The U.S. Department of Justice and the EPA) have entered into an agreement with Harcros Chemicals Inc. to settle claims that Harcros violated provisions of the Clean Air Act aimed at preventing accidental releases of chemicals that can have serious consequences for public health, safety and the environment. Under the proposed agreement, Harcros will assure that its accident prevention program complies with all applicable requirements.
Headquartered in Kansas City, Kan., Harcros maintains and operates 31 facilities in 19 states that manufacture, blend, repackage, and distribute a wide variety of commercial chemicals, including extremely hazardous substances.
“This important agreement will improve chemical safety and minimize the risk of accidental releases at Harcros’ facilities nationwide,” said Acting Assistant Administrator Larry Starfield of the EPA’s Office of Enforcement and Compliance Assurance. “It is a priority for EPA to ensure that companies properly manage risks posed by chemicals in a way that protects communities from accidental releases.”

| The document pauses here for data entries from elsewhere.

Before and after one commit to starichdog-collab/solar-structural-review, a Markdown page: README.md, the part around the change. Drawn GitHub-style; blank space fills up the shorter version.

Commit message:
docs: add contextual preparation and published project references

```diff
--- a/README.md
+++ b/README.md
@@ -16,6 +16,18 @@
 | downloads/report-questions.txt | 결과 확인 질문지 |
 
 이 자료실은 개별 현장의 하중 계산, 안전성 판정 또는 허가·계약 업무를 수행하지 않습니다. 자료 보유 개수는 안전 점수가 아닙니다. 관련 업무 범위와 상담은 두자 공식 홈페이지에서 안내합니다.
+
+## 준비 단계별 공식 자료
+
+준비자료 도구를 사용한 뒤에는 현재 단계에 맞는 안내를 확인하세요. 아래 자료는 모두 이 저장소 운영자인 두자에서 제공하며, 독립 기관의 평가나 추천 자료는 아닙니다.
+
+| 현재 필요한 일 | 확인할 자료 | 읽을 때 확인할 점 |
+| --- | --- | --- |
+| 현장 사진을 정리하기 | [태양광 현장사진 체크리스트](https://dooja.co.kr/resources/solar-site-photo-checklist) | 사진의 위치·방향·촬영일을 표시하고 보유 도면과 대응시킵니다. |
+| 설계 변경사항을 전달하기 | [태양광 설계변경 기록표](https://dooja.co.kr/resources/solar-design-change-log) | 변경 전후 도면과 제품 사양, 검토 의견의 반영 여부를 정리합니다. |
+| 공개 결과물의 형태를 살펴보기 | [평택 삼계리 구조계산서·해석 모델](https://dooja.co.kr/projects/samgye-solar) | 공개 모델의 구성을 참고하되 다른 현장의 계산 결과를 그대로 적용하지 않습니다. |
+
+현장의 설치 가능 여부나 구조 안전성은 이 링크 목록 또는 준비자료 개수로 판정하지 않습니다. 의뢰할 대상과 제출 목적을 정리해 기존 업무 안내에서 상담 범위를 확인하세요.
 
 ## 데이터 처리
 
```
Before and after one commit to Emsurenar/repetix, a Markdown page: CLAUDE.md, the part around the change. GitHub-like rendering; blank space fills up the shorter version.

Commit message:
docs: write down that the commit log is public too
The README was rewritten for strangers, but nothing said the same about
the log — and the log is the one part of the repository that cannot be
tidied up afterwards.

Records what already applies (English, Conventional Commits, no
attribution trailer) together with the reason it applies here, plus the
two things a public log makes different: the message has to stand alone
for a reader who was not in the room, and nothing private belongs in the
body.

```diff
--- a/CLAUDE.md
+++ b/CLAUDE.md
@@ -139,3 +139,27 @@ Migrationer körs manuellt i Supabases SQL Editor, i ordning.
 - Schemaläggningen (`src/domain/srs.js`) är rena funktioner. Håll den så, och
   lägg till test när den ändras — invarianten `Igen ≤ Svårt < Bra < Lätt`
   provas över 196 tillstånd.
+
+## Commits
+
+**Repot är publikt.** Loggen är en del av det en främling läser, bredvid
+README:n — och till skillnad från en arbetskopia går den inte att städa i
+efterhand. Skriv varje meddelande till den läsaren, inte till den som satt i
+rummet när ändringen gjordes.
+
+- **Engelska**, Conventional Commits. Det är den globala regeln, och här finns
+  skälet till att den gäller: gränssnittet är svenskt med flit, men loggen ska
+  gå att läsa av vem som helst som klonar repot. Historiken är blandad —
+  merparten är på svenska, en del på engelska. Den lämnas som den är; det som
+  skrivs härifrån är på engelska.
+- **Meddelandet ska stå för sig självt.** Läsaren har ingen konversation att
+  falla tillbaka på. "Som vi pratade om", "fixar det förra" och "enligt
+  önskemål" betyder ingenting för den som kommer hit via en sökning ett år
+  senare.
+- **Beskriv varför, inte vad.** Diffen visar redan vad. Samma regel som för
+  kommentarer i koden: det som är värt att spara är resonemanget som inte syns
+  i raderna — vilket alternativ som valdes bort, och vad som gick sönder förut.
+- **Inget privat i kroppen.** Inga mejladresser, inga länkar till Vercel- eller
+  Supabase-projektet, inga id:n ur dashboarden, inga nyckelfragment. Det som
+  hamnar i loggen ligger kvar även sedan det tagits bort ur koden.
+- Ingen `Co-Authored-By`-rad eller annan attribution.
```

“This resolution ensures that Harcros complies with important Clean Air Act requirements that seek to prevent catastrophic releases of hazardous chemicals to the environment,” said Acting Assistant Attorney General Jeffrey H. Wood of the Justice Department’s Environment and Natural Resources Division. “Today’s action shows that DOJ and EPA are serious about enforcing compliance with the Clean Air Act and protecting American workers and their communities from risks associated with accidental releases of hazardous substances. We also appreciate the positive cooperation that we received from Harcros during the resolution of this matter.”
Under the proposed settlement, Harcros will audit 28 of its facilities to identify and correct any potential violations of its risk management program and comply with Clean Air Act requirements that facilities adequately assess hazards, undertake measures to prevent accidents, and be prepared to effectively address such accidents when they do occur. Harcros will correct any violations identified in the audits according to a schedule set forth in the agreement. The settlement agreement also requires Harcros to pay a $950,000 penalty.
Also, as part of today’s agreement, Harcros will install foam-based sprinkler systems at eight of its facilities. The enhanced fire suppression system is expected to minimize the impacts of an accident by enhancing the speed and effectiveness of the facilities’ ability to extinguish the flames and prevent spread of chemicals.
The proposed settlement reflects the fact that Harcros Chemicals initially brought these violations to the attention of the EPA. In addition, Harcros cooperated fully with the Justice Department and the EPA during the negotiation of the consent decree.
The proposed consent decree was lodged with the United States District Court for the District of Kansas and will be subject to a 30-day public comment period following its publication in the Federal Register. A copy of the consent decree lodged today is available on the Department of Justice website at: http://www.justice.gov/enrd/Consent_Decrees.html.
For more information about today’s agreement, visit https://www.epa.gov/enforcement/harcros-chemicals-inc-clean-air-act-settlement.